GIVEN RECORDS

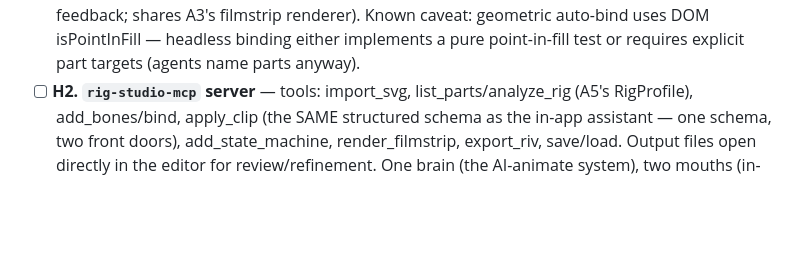
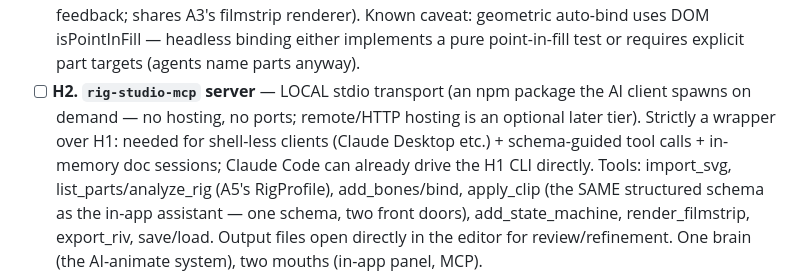
Before and after one commit to sladewasinger/RigStudio, a Markdown page: ROADMAP.md, the part around the change. Rendered like a GitHub page; blank space fills up the shorter version.

Commit message:
ROADMAP: clarify H2 MCP - local stdio, no hosting, thin wrapper over H1 CLI
Co-Authored-By: Claude Fable 5 <noreply@anthropic.com>

```diff
--- a/ROADMAP.md
+++ b/ROADMAP.md
@@ -494,7 +494,12 @@ concept seed.
   filmstrip renderer). Known caveat: geometric auto-bind uses DOM isPointInFill —
   headless binding either implements a pure point-in-fill test or requires
   explicit part targets (agents name parts anyway).
-- [ ] **H2. `rig-studio-mcp` server** — tools: import_svg, list_parts/analyze_rig
+- [ ] **H2. `rig-studio-mcp` server** — LOCAL stdio transport (an npm package the
+  AI client spawns on demand — no hosting, no ports; remote/HTTP hosting is an
+  optional later tier). Strictly a wrapper over H1: needed for shell-less clients
+  (Claude Desktop etc.) + schema-guided tool calls + in-memory doc sessions;
+  Claude Code can already drive the H1 CLI directly. Tools: import_svg,
+  list_parts/analyze_rig
   (A5's RigProfile), add_bones/bind, apply_clip (the SAME structured schema as
   the in-app assistant — one schema, two front doors), add_state_machine,
   render_filmstrip, export_riv, save/load. Output files open directly in the
```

DESCRIPTION OF THE TASK
Your answer is only the number of lines in the listing above that include the string "wrapper".

EXERCISE OUTPUT
2